## TO DO
Go through the data line by line. Copy each one holding the string "account".

(THE INPUT)

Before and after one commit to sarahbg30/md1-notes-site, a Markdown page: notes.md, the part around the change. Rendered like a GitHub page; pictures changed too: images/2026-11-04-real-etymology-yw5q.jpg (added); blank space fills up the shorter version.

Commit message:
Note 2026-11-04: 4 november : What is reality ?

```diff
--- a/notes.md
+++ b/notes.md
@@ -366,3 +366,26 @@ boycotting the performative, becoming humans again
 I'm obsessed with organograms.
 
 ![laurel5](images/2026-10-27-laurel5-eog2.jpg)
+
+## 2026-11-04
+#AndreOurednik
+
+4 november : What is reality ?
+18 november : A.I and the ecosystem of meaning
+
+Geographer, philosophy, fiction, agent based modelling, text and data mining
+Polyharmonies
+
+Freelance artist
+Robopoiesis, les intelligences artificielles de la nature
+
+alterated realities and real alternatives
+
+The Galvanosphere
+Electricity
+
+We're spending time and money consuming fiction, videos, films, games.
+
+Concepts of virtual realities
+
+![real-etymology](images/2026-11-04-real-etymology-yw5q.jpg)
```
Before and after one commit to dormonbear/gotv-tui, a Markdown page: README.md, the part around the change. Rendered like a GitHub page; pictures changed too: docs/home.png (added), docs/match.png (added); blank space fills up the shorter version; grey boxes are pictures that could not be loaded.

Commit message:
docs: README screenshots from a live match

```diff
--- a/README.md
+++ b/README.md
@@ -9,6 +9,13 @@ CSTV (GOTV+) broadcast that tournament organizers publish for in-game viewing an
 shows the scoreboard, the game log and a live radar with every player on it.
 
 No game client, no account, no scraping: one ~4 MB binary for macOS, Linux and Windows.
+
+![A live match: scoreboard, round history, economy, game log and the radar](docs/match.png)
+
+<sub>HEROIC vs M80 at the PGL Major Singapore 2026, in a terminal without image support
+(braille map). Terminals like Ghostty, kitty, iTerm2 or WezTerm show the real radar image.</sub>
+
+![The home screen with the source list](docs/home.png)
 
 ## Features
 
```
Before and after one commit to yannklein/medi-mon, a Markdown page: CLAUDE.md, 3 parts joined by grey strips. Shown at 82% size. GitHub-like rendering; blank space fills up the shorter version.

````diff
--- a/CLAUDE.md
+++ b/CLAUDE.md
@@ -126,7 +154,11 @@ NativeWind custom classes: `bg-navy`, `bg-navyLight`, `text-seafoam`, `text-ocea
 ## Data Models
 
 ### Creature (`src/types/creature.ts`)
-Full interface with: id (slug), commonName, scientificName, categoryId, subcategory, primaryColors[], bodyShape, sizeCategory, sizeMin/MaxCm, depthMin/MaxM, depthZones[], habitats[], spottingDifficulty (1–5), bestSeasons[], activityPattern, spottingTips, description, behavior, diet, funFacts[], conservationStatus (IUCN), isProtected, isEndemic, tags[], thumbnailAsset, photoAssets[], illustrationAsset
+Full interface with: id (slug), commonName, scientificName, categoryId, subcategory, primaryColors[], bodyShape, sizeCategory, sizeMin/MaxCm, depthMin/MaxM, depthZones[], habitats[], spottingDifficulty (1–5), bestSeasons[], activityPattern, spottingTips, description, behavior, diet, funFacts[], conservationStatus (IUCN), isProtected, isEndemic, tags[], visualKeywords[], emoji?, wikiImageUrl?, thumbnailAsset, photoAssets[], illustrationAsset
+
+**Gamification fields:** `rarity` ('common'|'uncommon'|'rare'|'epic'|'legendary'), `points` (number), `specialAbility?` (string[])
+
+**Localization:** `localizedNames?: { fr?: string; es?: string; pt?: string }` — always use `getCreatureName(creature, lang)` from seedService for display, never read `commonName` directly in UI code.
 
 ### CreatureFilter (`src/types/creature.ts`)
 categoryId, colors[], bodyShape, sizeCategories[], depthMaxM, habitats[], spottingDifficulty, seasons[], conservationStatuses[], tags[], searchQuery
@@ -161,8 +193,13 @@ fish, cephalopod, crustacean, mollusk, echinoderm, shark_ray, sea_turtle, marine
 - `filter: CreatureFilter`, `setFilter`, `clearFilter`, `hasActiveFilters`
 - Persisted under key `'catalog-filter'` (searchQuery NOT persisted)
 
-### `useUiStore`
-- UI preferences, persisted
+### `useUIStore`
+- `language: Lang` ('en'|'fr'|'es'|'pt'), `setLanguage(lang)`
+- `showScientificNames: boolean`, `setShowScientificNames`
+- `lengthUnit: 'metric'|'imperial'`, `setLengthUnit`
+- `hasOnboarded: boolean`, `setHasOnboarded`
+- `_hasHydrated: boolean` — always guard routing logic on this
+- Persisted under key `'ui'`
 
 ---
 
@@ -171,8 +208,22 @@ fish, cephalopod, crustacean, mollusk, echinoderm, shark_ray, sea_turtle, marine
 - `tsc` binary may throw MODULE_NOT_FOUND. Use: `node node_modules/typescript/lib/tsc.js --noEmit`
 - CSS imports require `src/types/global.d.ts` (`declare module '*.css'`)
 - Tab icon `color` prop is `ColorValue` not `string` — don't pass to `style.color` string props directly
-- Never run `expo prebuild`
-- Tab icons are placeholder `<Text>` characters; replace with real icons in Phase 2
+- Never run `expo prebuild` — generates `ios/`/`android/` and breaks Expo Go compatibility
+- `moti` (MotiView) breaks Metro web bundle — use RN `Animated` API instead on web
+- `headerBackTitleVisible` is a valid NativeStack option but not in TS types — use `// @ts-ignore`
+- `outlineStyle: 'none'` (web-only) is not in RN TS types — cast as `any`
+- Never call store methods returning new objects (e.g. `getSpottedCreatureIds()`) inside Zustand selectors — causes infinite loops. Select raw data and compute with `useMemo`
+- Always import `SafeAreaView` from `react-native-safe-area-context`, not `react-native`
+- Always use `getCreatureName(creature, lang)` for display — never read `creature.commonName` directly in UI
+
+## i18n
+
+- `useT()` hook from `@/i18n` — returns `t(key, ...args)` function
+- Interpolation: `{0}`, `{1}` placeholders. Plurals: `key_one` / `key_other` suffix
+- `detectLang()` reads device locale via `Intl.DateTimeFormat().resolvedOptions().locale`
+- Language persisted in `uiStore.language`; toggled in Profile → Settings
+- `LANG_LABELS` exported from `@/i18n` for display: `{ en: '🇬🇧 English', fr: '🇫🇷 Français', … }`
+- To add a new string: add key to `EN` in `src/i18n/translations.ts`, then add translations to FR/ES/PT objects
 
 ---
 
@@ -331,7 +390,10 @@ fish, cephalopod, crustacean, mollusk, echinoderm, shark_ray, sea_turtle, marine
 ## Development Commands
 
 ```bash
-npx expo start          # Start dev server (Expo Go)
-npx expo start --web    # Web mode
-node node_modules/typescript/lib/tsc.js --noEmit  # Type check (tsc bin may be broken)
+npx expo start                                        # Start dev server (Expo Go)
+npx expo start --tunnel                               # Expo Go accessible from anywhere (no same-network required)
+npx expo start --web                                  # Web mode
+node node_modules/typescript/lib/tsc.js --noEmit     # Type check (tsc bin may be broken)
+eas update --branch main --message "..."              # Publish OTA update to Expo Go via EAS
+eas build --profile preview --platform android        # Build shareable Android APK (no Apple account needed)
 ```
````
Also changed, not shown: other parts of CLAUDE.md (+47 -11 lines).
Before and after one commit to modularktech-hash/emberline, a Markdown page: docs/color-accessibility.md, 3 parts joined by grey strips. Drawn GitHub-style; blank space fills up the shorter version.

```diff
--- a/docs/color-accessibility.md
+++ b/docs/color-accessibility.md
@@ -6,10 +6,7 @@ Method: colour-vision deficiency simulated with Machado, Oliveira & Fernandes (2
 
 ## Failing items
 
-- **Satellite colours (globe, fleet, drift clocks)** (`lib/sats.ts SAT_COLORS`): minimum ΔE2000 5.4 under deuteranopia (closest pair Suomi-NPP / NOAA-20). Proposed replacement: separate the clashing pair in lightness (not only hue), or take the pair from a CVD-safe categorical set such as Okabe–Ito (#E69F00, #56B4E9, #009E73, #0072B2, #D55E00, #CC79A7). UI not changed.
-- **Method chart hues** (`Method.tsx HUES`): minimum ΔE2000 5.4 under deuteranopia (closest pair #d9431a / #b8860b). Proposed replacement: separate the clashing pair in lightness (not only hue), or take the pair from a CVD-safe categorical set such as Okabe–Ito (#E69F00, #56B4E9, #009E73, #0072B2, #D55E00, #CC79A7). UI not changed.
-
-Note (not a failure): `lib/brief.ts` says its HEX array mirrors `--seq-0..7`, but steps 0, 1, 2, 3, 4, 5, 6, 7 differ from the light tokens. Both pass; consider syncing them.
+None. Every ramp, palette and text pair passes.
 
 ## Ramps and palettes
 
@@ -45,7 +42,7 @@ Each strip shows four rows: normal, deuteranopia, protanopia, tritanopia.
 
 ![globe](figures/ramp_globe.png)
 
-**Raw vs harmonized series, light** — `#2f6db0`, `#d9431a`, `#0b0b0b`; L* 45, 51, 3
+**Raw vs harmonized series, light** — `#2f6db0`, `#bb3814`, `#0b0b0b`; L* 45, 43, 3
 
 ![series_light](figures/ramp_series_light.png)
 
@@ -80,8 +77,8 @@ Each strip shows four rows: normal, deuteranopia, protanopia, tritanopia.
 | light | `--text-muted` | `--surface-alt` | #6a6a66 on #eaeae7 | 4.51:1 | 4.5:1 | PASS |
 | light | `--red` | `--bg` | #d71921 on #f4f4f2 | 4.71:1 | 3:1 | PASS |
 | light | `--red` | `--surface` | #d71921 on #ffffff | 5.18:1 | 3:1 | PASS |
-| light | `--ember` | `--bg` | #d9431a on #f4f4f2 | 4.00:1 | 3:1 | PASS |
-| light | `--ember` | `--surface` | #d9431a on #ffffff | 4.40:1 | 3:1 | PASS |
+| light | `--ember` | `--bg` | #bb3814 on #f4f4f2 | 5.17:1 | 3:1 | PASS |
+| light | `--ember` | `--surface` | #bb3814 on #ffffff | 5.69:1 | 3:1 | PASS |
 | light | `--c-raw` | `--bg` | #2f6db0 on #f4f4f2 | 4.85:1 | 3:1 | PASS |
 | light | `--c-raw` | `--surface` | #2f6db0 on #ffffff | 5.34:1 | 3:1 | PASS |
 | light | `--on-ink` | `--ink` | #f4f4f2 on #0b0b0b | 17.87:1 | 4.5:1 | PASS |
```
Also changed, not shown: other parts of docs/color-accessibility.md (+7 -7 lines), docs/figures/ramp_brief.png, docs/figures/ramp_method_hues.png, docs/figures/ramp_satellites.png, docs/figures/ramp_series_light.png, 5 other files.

(End THE INPUT)

## RESPONSE BELOW
 No game client, no account, no scraping: one ~4 MB binary for macOS, Linux and Windows.
+eas build --profile preview --platform android        # Build shareable Android APK (no Apple account needed)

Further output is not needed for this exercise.